So traumatic is this moment, however, that it forces Katja – and the film – into a different tack, as Akin now subsumes the vigilantistic and melodramatic registers of the first half into a mythological register, with the presence of these body parts, and the necessity for providing them with a proper burial, imbuing Katja’s revenge with something more classical and austere. Accordingly, the film retrospectively organises itself into a classical three-act structure, with the autumnal first act (depicting Katja’s grief) and the wintry second act (depicting the trial and acquittal of the Neo-Nazis) giving way to a third act set in Greece, where Katja tracks the perpetrators down. This third section is ostensibly set in summer, but in reality it’s the coldest and harshest part of the film, as we transition from German and Turkish to a stilted, broken English that works beautifully to capture Katja’s total subsumption of herself into her role at this point in the screenplay. While the first two acts might have found her struggling to articulate some selfhood outside her grief, here, it becomes clear – in quite classical fashion – that she is never going to return from grief, or find any outlet from grief.

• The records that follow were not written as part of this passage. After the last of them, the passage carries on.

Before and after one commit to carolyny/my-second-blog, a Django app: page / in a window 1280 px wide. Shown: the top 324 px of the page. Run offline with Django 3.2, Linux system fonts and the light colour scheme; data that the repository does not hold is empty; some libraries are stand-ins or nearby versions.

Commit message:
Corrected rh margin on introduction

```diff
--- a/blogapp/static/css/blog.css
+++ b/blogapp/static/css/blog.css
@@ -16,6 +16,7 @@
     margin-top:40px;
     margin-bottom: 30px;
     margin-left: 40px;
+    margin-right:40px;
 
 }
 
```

Instead, she has been irrevocably changed by the murder, and assigned a new role in life, adopting shock as a state of mind and a broader outlook on life in the manner so typical of classical tragedies.
In the process, the sunny, balmy overtones just make the Mediterranean coast feel all the more primal and liminal – bleak in its brilliance and elemental in the way it distills Katja to a few core impulses. That culminates with the extraordinary two-part conclusion, in which she sets up a nail bomb outside the Neo-Nazi couple’s caravan, then removes it, only to replace it a couple of days later, but this time waiting to be consumed in the blast. Annihilating her own body along with those of the murderers, it feels as if this is the only way that Katja can properly commune with the trauamatic terrorist interface occupied by her husband and son, but also that even this individual imperative has somehow been swallowed up in a wider and more impersonal sense of ritual cleansing and sacrifice. Audaciously, it’s at just this moment that the rock music associated with Katja’s earlier vigilantism comes back into the frame, ending the film on a profoundly awkward, atonal and even absurd note that perhaps explains why it has been so unfavourably received by some critics. Yet it’s that atonality, and that inability to settle on a single register for visualizing small-scale terrorism that makes In the Fade so of its moment, as Akin executes the finely-tuned dissonance that only a master director can really pull off.